The creation of the Isthmus of Panama approximately 3 Ma provided the opportunity for the southern and northern migrations of animals, fungi, and plants known as the Great American Biotic Interchange. Historical biogeography has largely focused on the fauna and flora of the region in relation to this event. There is no comprehensive study of how important geological events such as this shaped the diversity of organisms in soil communities where organisms like fungi and microbes engage in biotrophic and saprotrophic ecological interactions with the animal and plant communities.

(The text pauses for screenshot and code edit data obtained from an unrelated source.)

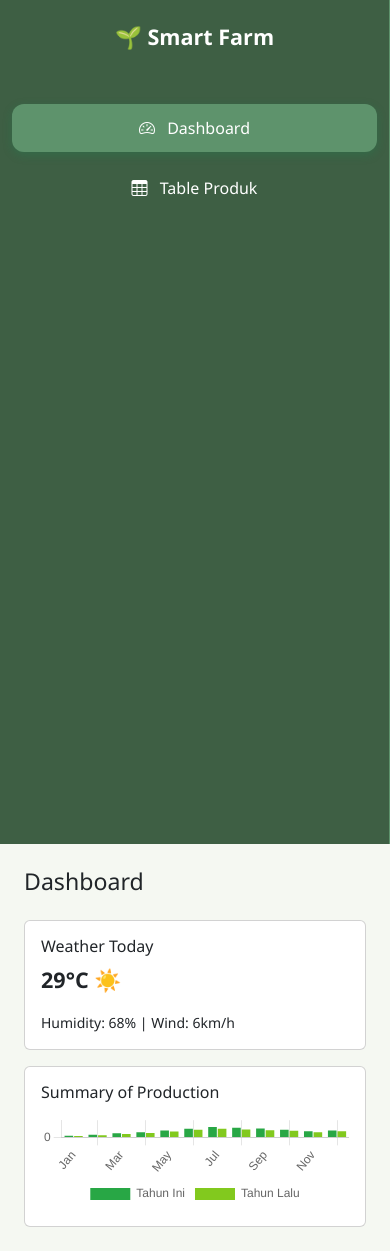
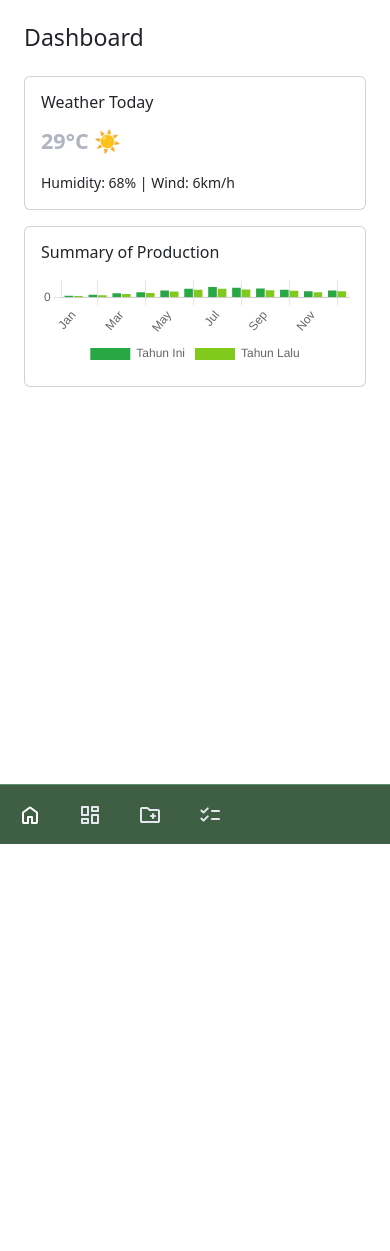
Before and after one commit to r4scodee/webFitcom2025_SkinfaDev_smkinformatikaalirsyad, a PHP site: the page made by index.php in a window 390 px wide. After the commit the page ends 844 px from the top, so only its background shows below. Run offline with PHP 8.4, Linux system fonts and the light colour scheme.

Commit message:
Perubahan Pada Sidebar dan juga sedikit styling

```diff
--- a/app/views/layouts/layout.php
+++ b/app/views/layouts/layout.php
@@ -4,6 +4,7 @@
   <meta charset="UTF-8">
   <meta name="viewport" content="width=device-width, initial-scale=1.0">
   <title><?= $title ?? "Smart Farm" ?></title>
+  <link rel="stylesheet" href="<?= BASE_URL ?>asset/css/style.css">
   <!-- Bootstrap 5 -->
   <link href="https://cdn.jsdelivr.net/npm/bootstrap@5.3.0/dist/css/bootstrap.min.css" rel="stylesheet">
   <!-- Icons -->
@@ -12,68 +13,64 @@
   <script src="https://code.jquery.com/jquery-3.6.0.min.js"></script>
   <!-- Chart.js -->
   <script src="https://cdn.jsdelivr.net/npm/chart.js"></script>
-  <style>
-    /* Sidebar styling */
-body {
-  font-family: 'Segoe UI', sans-serif;
-  background-color: #f5f8f2;
-  margin: 0c !important;        /* hilangkan margin bawaan body */
-  padding: 0 !important;       /* hilangkan padding bawaan body */
-}
-
-.container-fluid {
-  padding-left: 20;  /* hilangkan padding kiri-kanan bootstrap */
-  padding-right: 20;
-}
-
-.sidebar {
-  min-height: 100vh;
-  background: #3E5F44;
-  border-right: 1px solid #5E936C;
-}
-
-.sidebar-link {
-  width: 100%;
-  text-align: center;
-  padding: 12px 0;
-  margin: 6px 0;
-  border-radius: 12px;
-  color: #fff;
-  font-weight: 500;
-  transition: all 0.3s ease;
-}
-
-.sidebar-link:hover {
-  background: #e9f7ef;
-  color: #5E936C;
-  transform: translateX(5px);
-}
-
-.sidebar-link.active {
-  background: #5E936C;
-  color: #fff !important;
-  box-shadow: 0 3px 10px rgba(25, 135, 84, 0.3);
-}
-  </style>
 </head>
 <body>
 <div class="container-fluid">
   <div class="row">
     <!-- Sidebar -->
-    <nav class="col-md-2 sidebar d-flex flex-column align-items-center pt-4">
-      <h4 class="mb-5 fw-bold text-white">🌱 Smart Farm</h4>
-
+    <nav id="sidebar">
+    <ul>
+      <li>
+        <span class="logo">Digital Farming</span>
+        <button onclick=toggleSidebar() id="toggle-btn">
+          <svg xmlns="" height="24px" viewBox="0 -960 960 960" width="24px" fill="#e8eaed"><path d="m313-480 155 156q11 11 11.5 27.5T468-268q-11 11-28 11t-28-11L228-452q-6-6-8.5-13t-2.5-15q0-8 2.5-15t8.5-13l184-184q11-11 27.5-11.5T468-692q11 11 11 28t-11 28L313-480Zm264 0 155 156q11 11 11.5 27.5T732-268q-11 11-28 11t-28-11L492-452q-6-6-8.5-13t-2.5-15q0-8 2.5-15t8.5-13l184-184q11-11 27.5-11.5T732-692q11 11 11 28t-11 28L577-480Z"/></svg>
+        </button>
+      </li>
+      <li class="active">
         <a href="<?= BASE_URL ?>dashboard"
         class="nav-link sidebar-link <?= ($active ?? '') === 'dashboard' ? 'active' : '' ?>">
-      <i class="bi bi-speedometer2 me-2"></i> Dashboard
+        <svg xmlns="http://www.w3.org/2000/svg" height="24px" viewBox="0 -960 960 960" width="24px" fill="#e8eaed"><path d="M240-200h120v-200q0-17 11.5-28.5T400-440h160q17 0 28.5 11.5T600-400v200h120v-360L480-740 240-560v360Zm-80 0v-360q0-19 8.5-36t23.5-28l240-180q21-16 48-16t48 16l240 180q15 11 23.5 28t8.5 36v360q0 33-23.5 56.5T720-120H560q-17 0-28.5-11.5T520-160v-200h-80v200q0 17-11.5 28.5T400-120H240q-33 0-56.5-23.5T160-200Zm320-270Z"/></svg>
+        <span>Dashboard</span>
         </a>
-
+      </li>
+      <li>
         <a href="<?= BASE_URL ?>products"
         class="nav-link sidebar-link <?= ($active ?? '') === 'products' ? 'active' : '' ?>">
-      <i class="bi bi-table me-2"></i> Table Produk
+        <svg xmlns="http://www.w3.org/2000/svg" height="24px" viewBox="0 -960 960 960" width="24px" fill="#e8eaed"><path d="M520-640v-160q0-17 11.5-28.5T560-840h240q17 0 28.5 11.5T840-800v160q0 17-11.5 28.5T800-600H560q-17 0-28.5-11.5T520-640ZM120-480v-320q0-17 11.5-28.5T160-840h240q17 0 28.5 11.5T440-800v320q0 17-11.5 28.5T400-440H160q-17 0-28.5-11.5T120-480Zm400 320v-320q0-17 11.5-28.5T560-520h240q17 0 28.5 11.5T840-480v320q0 17-11.5 28.5T800-120H560q-17 0-28.5-11.5T520-160Zm-400 0v-160q0-17 11.5-28.5T160-360h240q17 0 28.5 11.5T440-320v160q0 17-11.5 28.5T400-120H160q-17 0-28.5-11.5T120-160Zm80-360h160v-240H200v240Zm400 320h160v-240H600v240Zm0-480h160v-80H600v80ZM200-200h160v-80H200v80Zm160-320Zm240-160Zm0 240ZM360-280Z"/></svg>
+        <span>Tabel Produk</span>
         </a>
+      </li>
+      <li>
+        <button onclick=toggleSubMenu(this) class="dropdown-btn">
+          <svg xmlns="http://www.w3.org/2000/svg" height="24px" viewBox="0 -960 960 960" width="24px" fill="#e8eaed"><path d="M160-160q-33 0-56.5-23.5T80-240v-480q0-33 23.5-56.5T160-800h207q16 0 30.5 6t25.5 17l57 57h320q33 0 56.5 23.5T880-640v400q0 33-23.5 56.5T800-160H160Zm0-80h640v-400H447l-80-80H160v480Zm0 0v-480 480Zm400-160v40q0 17 11.5 28.5T600-320q17 0 28.5-11.5T640-360v-40h40q17 0 28.5-11.5T720-440q0-17-11.5-28.5T680-480h-40v-40q0-17-11.5-28.5T600-560q-17 0-28.5 11.5T560-520v40h-40q-17 0-28.5 11.5T480-440q0 17 11.5 28.5T520-400h40Z"/></svg>
+          <span>List Tabel</span>
+          <svg xmlns="http://www.w3.org/2000/svg" height="24px" viewBox="0 -960 960 960" width="24px" fill="#e8eaed"><path d="M480-361q-8 0-15-2.5t-13-8.5L268-556q-11-11-11-28t11-28q11-11 28-11t28 11l156 156 156-156q11-11 28-11t28 11q11 11 11 28t-11 28L508-372q-6 6-13 8.5t-15 2.5Z"/></svg>
+        </button>
+        <ul class="sub-menu">
+          <div>
+            <li><a href="#">Gudang</a></li>
+            <li><a href="#">Produk</a></li>
+          </div>
+        </ul>
+      </li>
+      <li>
+        <button onclick=toggleSubMenu(this) class="dropdown-btn">
+          <svg xmlns="http://www.w3.org/2000/svg" height="24px" viewBox="0 -960 960 960" width="24px" fill="#e8eaed"><path d="m221-313 142-142q12-12 28-11.5t28 12.5q11 12 11 28t-11 28L250-228q-12 12-28 12t-28-12l-86-86q-11-11-11-28t11-28q11-11 28-11t28 11l57 57Zm0-320 142-142q12-12 28-11.5t28 12.5q11 12 11 28t-11 28L250-548q-12 12-28 12t-28-12l-86-86q-11-11-11-28t11-28q11-11 28-11t28 11l57 57Zm339 353q-17 0-28.5-11.5T520-320q0-17 11.5-28.5T560-360h280q17 0 28.5 11.5T880-320q0 17-11.5 28.5T840-280H560Zm0-320q-17 0-28.5-11.5T520-640q0-17 11.5-28.5T560-680h280q17 0 28.5 11.5T880-640q0 17-11.5 28.5T840-600H560Z"/></svg>
+          <span>Todo-Lists</span>
+          <svg xmlns="http://www.w3.org/2000/svg" height="24px" viewBox="0 -960 960 960" width="24px" fill="#e8eaed"><path d="M480-361q-8 0-15-2.5t-13-8.5L268-556q-11-11-11-28t11-28q11-11 28-11t28 11l156 156 156-156q11-11 28-11t28 11q11 11 11 28t-11 28L508-372q-6 6-13 8.5t-15 2.5Z"/></svg>
+        </button>
+        <ul class="sub-menu">
+          <div>
+            <li><a href="#">Work</a></li>
+            <li><a href="#">Private</a></li>
+            <li><a href="#">Coding</a></li>
+            <li><a href="#">Gardening</a></li>
+            <li><a href="#">School</a></li>
+          </div>
+        </ul>
+      </li>
+    </ul>
   </nav>
-
 
     <!-- Content -->
     <main class="col-md-10 p-4">
@@ -81,13 +78,7 @@ body {
     </main>
   </div>
 </div>
-<script>
-$(document).ready(function(){
-  $(".sidebar-link").on("click", function(){
-    $(".sidebar-link").removeClass("active");
-    $(this).addClass("active");
-  });
-});
-</script>
+
+<script src="<?= BASE_URL ?>asset/js/script.js"></script>
 </body>
 </html>
--- a/asset/css/style.css
+++ b/asset/css/style.css
@@ -0,0 +1,223 @@
+@import url("https://fonts.googleapis.com/css2?family=Poppins:ital,wght@0,100;0,200;0,300;0,400;0,500;0,600;0,700;0,800;0,900;1,100;1,200;1,300;1,400;1,500;1,600;1,700;1,800;1,900&display=swap");
+:root {
+  --base-clr: #3e5f44;
+  --line-clr: #5e936c;
+  --hover-clr: #5e936c;
+  --text-clr: #e6e6ef;
+  --accent-clr: #fff;
+  --secondary-text-clr: #b0b3c1;
+}
+
+html {
+  font-family: Poppins, "Segoe UI", Tahoma, Geneva, Verdana, sans-serif;
+  line-height: 1.5rem;
+}
+
+body {
+  font-family: "Segoe UI", sans-serif;
+  background-color: #f5f8f2;
+}
+
+#sidebar {
+  box-sizing: border-box;
+  height: 100vh;
+  width: 250px;
+  padding: 5px 1em;
+  background-color: var(--base-clr);
+  border-right: 1px solid var(--line-clr);
+
+  position: sticky;
+  top: 0;
+  align-self: start;
+  transition: 300ms ease-in-out;
+  overflow: hidden;
+  text-wrap: nowrap;
+}
+#sidebar.close {
+  padding: 5px !important;
+  width: 60px !important;
+  text-align: center;
+}
+
+#sidebar ul {
+  list-style: none;
+  padding: 0;
+}
+#sidebar > ul > li:first-child {
+  display: flex;
+  justify-content: flex-end;
+  margin-bottom: 16px;
+  .logo {
+    font-weight: 600;
+  }
+}
+#sidebar ul li.active a {
+  color: var(--accent-clr);
+
+  svg {
+    fill: var(--accent-clr);
+  }
+}
+
+#sidebar a,
+#sidebar .dropdown-btn,
+#sidebar .logo {
+  border-radius: 0.5em;
+  padding: 0.85em;
+  text-decoration: none;
+  color: var(--text-clr);
+  display: flex;
+  align-items: center;
+  gap: 1em;
+}
+.dropdown-btn {
+  width: 100%;
+  text-align: left;
+  background: none;
+  border: none;
+  font: inherit;
+  cursor: pointer;
+}
+#sidebar svg {
+  flex-shrink: 0;
+  fill: var(--text-clr);
+}
+#sidebar a span,
+#sidebar .dropdown-btn span {
+  flex-grow: 1;
+}
+#sidebar a:hover,
+#sidebar .dropdown-btn:hover {
+  background-color: var(--hover-clr);
+}
+#sidebar .sub-menu {
+  display: grid;
+  grid-template-rows: 0fr;
+  transition: 300ms ease-in-out;
+
+  > div {
+    overflow: hidden;
+  }
+}
+#sidebar .sub-menu.show {
+  grid-template-rows: 1fr;
+}
+.dropdown-btn svg {
+  transition: 200ms ease;
+}
+.rotate svg:last-child {
+  rotate: 180deg;
+}
+#sidebar .sub-menu a {
+  padding-left: 2em;
+}
+#toggle-btn {
+  margin-left: auto;
+  padding: 1em;
+  border: none;
+  border-radius: 0.5em;
+  background: none;
+  cursor: pointer;
+
+  svg {
+    transition: rotate 150ms ease;
+  }
+}
+#toggle-btn:hover {
+  background-color: var(--hover-clr);
+}
+
+main {
+  padding: min(30px, 7%);
+}
+main p {
+  color: var(--secondary-text-clr);
+  margin-top: 5px;
+  margin-bottom: 15px;
+}
+.container {
+  border: 1px solid var(--line-clr);
+  border-radius: 1em;
+  margin-bottom: 20px;
+  padding: min(3em, 15%);
+
+  h2,
+  p {
+    margin-top: 1em;
+  }
+}
+
+@media (max-width: 800px) {
+  body {
+    grid-template-columns: 1fr;
+  }
+  main {
+    padding: 2em 1em 60px 2em;
+  }
+  .container {
+    border: none;
+    padding: 0;
+  }
+  #sidebar {
+    height: 60px;
+    width: 100%;
+    border-right: none;
+    border-top: 1px solid var(--line-clr);
+    padding: 0;
+    position: fixed;
+    top: unset;
+    bottom: 0;
+
+    > ul {
+      padding: 0;
+      display: grid;
+      grid-auto-columns: 60px;
+      grid-auto-flow: column;
+      align-items: center;
+      overflow-x: scroll;
+    }
+    ul li {
+      height: 100%;
+    }
+    ul a,
+    ul .dropdown-btn {
+      width: 60px;
+      height: 60px;
+      padding: 0;
+      border-radius: 0;
+      justify-content: center;
+    }
+
+    ul li span,
+    ul li:first-child,
+    .dropdown-btn svg:last-child {
+      display: none;
+    }
+
+    ul li .sub-menu.show {
+      position: fixed;
+      bottom: 60px;
+      left: 0;
+      box-sizing: border-box;
+      height: 60px;
+      width: 100%;
+      background-color: var(--hover-clr);
+      border-top: 1px solid var(--line-clr);
+      display: flex;
+      justify-content: center;
+
+      > div {
+        overflow-x: auto;
+      }
+      li {
+        display: inline-flex;
+      }
+      a {
+        box-sizing: border-box;
+        padding: 1em;
+        width: auto;
+        justify-content: center;
+      }
+    }
+  }
+}
--- a/asset/js/script.js
+++ b/asset/js/script.js
@@ -0,0 +1,31 @@
+const toggleButton = document.getElementById('toggle-btn')
+const sidebar = document.getElementById('sidebar')
+
+function toggleSidebar(){
+  sidebar.classList.toggle('close')
+  toggleButton.classList.toggle('rotate')
+
+  closeAllSubMenus()
+}
+
+function toggleSubMenu(button){
+
+  if(!button.nextElementSibling.classList.contains('show')){
+    closeAllSubMenus()
+  }
+
+  button.nextElementSibling.classList.toggle('show')
+  button.classList.toggle('rotate')
+
+  if(sidebar.classList.contains('close')){
+    sidebar.classList.toggle('close')
+    toggleButton.classList.toggle('rotate')
+  }
+}
+
+function closeAllSubMenus(){
+  Array.from(sidebar.getElementsByClassName('show')).forEach(ul => {
+    ul.classList.remove('show')
+    ul.previousElementSibling.classList.remove('rotate')
+  })
+}
```
Also changed, not shown: backup.html (+45 -0 lines). Lines whose indentation alone changed are shown as unchanged.
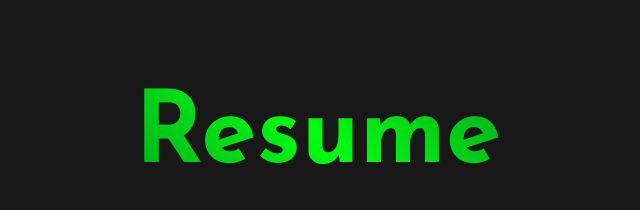
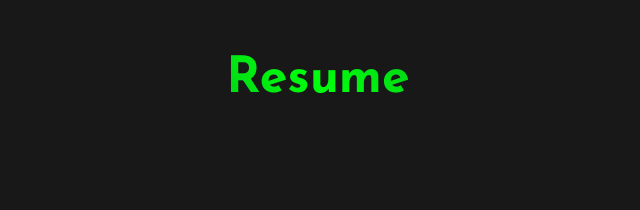
Before and after one commit to w-Flixxy/site, a plain HTML site: page index.html in a window 1280 px wide. Shown: the whole page, without its empty margins (322-962 px from the left). Drawn offline with Linux system fonts and the light colour scheme.

Commit message:
Update static.css

```diff
--- a/static.css
+++ b/static.css
@@ -10,9 +10,6 @@ h1{
     background-clip: text;
     -webkit-background-clip: text;
     -webkit-text-fill-color: transparent;
-}
-#main {
-    font-size: 100px;
 }
 .content-area{
     background-color: white;
```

Rapid land use and environmental change have the potential to eliminate species before they can be identified, yet understanding the diversity of ecosystems is essential in optimizing habitat restoration and management. Understanding the diversity and evolutionary history of plants and fungi provides the historical context that enriches our appreciation of the diversity that is found in native habitats.